Master of ion control
David Wineland was born in 1944 in Milwaukee, Wisconsin, and received his PhD in 1970 from Harvard University. As well as being Group Leader and NIST Fellow at the National Institute of Standards and Technology, he also has an appointment with the University of Colorado at Boulder.
Wineland bagged his half of the Nobel for his ground-breaking work on the quantum control of ions. One of his many achievements was the creation and transfer of a single ion in a Schrödinger’s cat state using trapping techniques developed at NIST. Ion traps are created in ultrahigh vacuum using carefully controlled electric fields and a trap can hold just one ion or several in a row.
Ions vibrate as they are held in a trap, and this vibrational energy must be removed in order to cool the ion to its lowest energy state. To achieve this cooling, Wineland developed a laser-based technique to remove quanta of vibrational energy from ions. This "sideband" technique of cooling can also be used to put an ion into a superposition of states – including a Schrödinger's cat state.
Wineland has also used ion-control techniques to develop extremely accurate optical clocks, as well as circuits for quantum computers.
Groundwork for quantum information
Rainer Blatt of the University of Innsbruck in Austria does experiments in both CQED and ion trapping, and he told physicsworld.com that the Nobel committee chose well in awarding the prize to Haroche and Wineland. Blatt points out that the pair developed similar quantum-control techniques for use on different physical systems – techniques that have laid the groundwork for many of today's nascent quantum-information systems.

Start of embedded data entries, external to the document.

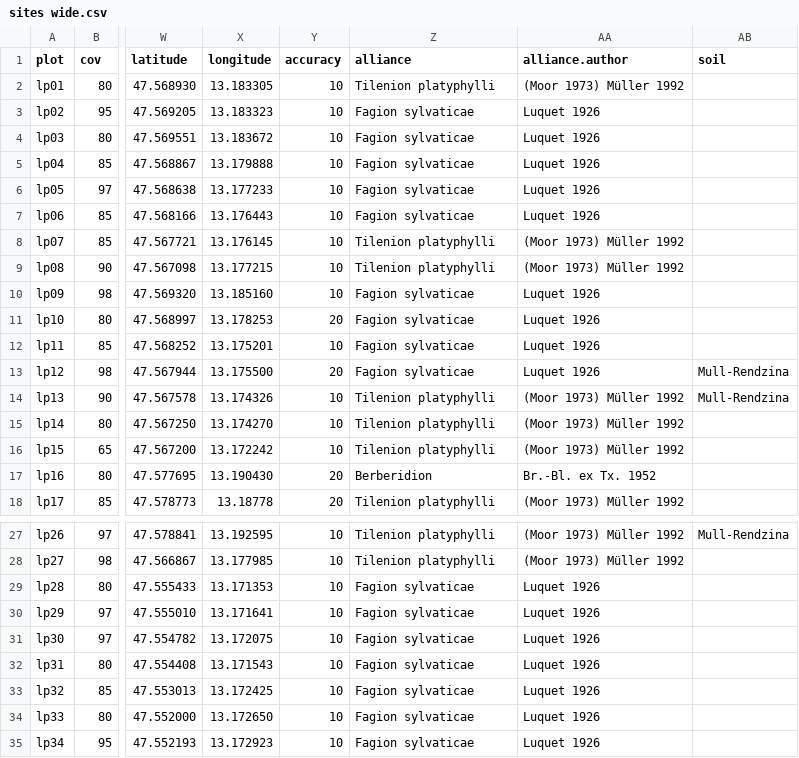
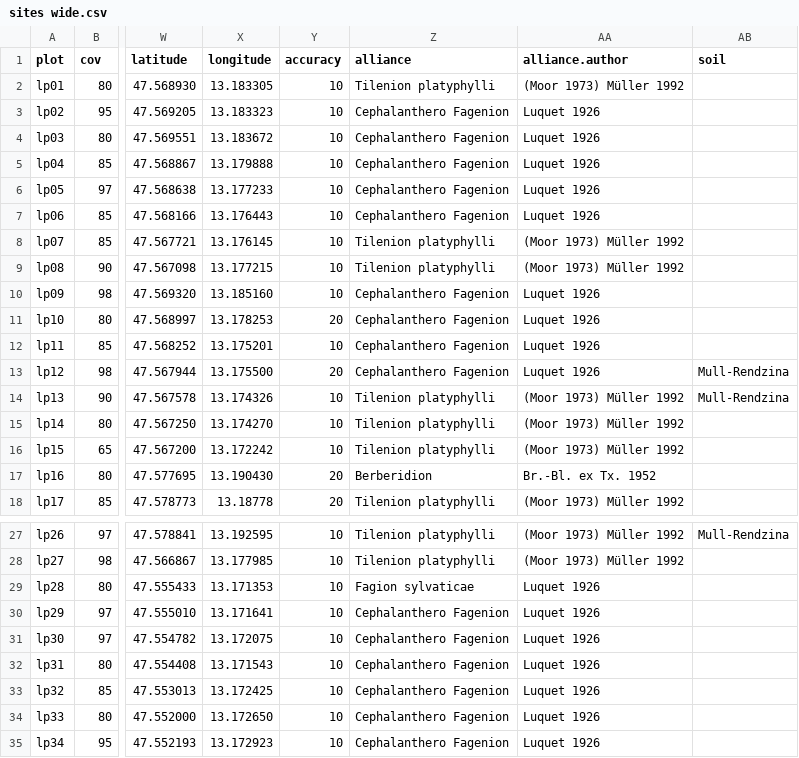
Before and after one commit to kardinal-eros/vegsoup-data, a CSV file: luegpalfen dta/sites wide.csv, drawn as a sheet; only a part is shown, gaps mark what is left out; the diff names each change by its address in the sheet, - before the commit and + after, or states it on an @@ line.

Commit message:
refined assignment to alliances

```diff
--- a/luegpalfen dta/sites wide.csv
+++ b/luegpalfen dta/sites wide.csv
-Z3:Z7 (alliance): Fagion sylvaticae
+Z3:Z7 (alliance): Cephalanthero Fagenion
-Z10:Z13 (alliance): Fagion sylvaticae
+Z10:Z13 (alliance): Cephalanthero Fagenion
-Z30:Z35 (alliance): Fagion sylvaticae
+Z30:Z35 (alliance): Cephalanthero Fagenion
```
Also changed, not shown: 1 other file.
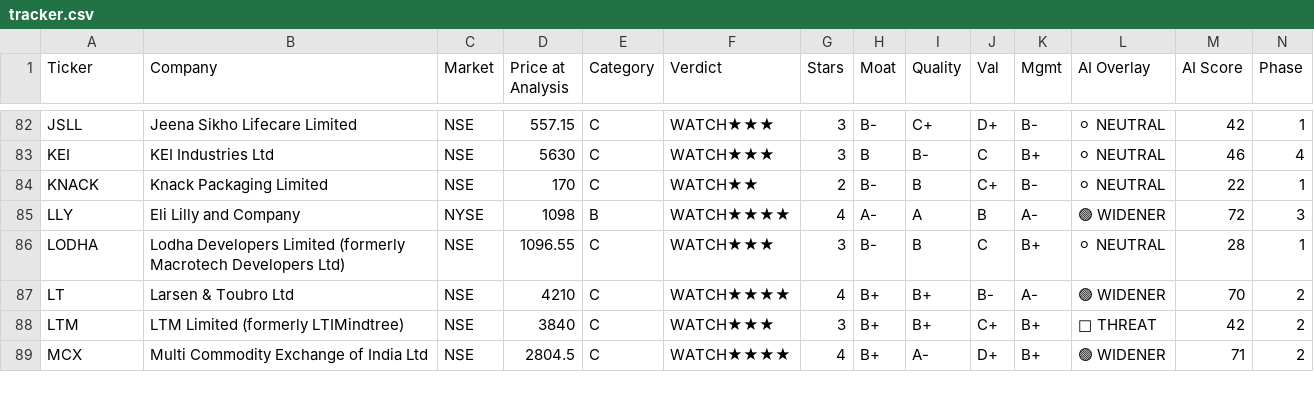
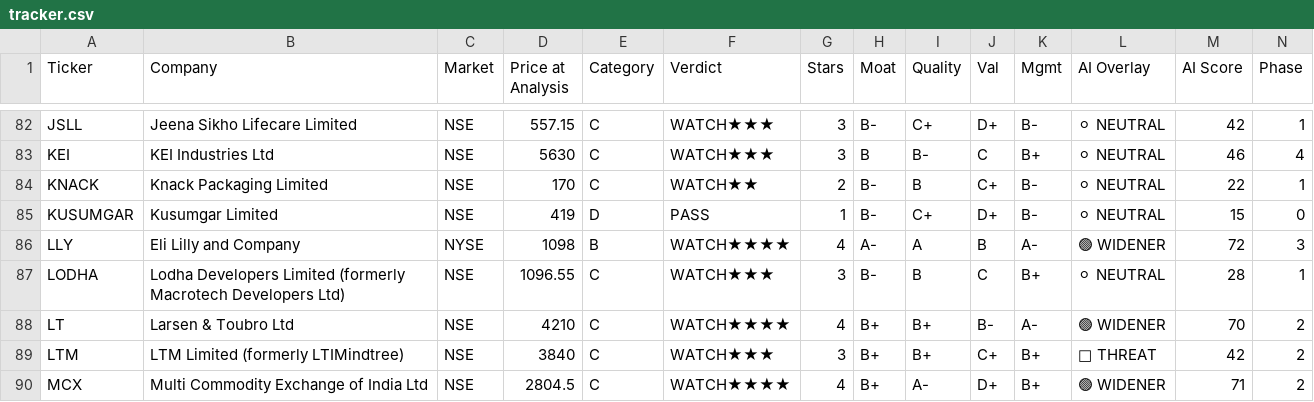
Before and after one commit to dayanandmewara/Argus_reports, a CSV file: data/tracker.csv, drawn as a sheet; only a part is shown, gaps mark what is left out; rows hold the shown columns only; the diff names each change by its address in the sheet, - before the commit and + after, or states it on an @@ line.

```diff
--- a/data/tracker.csv
+++ b/data/tracker.csv
+row 85: KUSUMGAR | Kusumgar Limited | NSE | 419 | D | PASS | 1 | B- | C+ | D+ | B- | ⚪ NEUTRAL | 15 | 0
```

Blatt cites Wineland's 2008 development of "quantum-logic spectroscopy" – which allows a single ion to be used as an optical clock – as an important application of the control techniques, along with the creation in 2009 of a small-scale device that performs all the functions required in large-scale ion-based quantum processing.
Haroche's work provides a framework for controlling the interaction between a single atom and a single photon – something that Blatt says is currently being used to develop ways of exchanging quantum information between atoms and photons. This could allow physicists to create quantum computers in which data are stored in stationary quantum bits (qubits) based on atoms, which are relatively stable over long periods of time. Data could then be transmitted between atoms using photons, which can preserve their quantum information while travelling relatively large distances.
About the author
Hamish Johnston is editor of physicsworld.com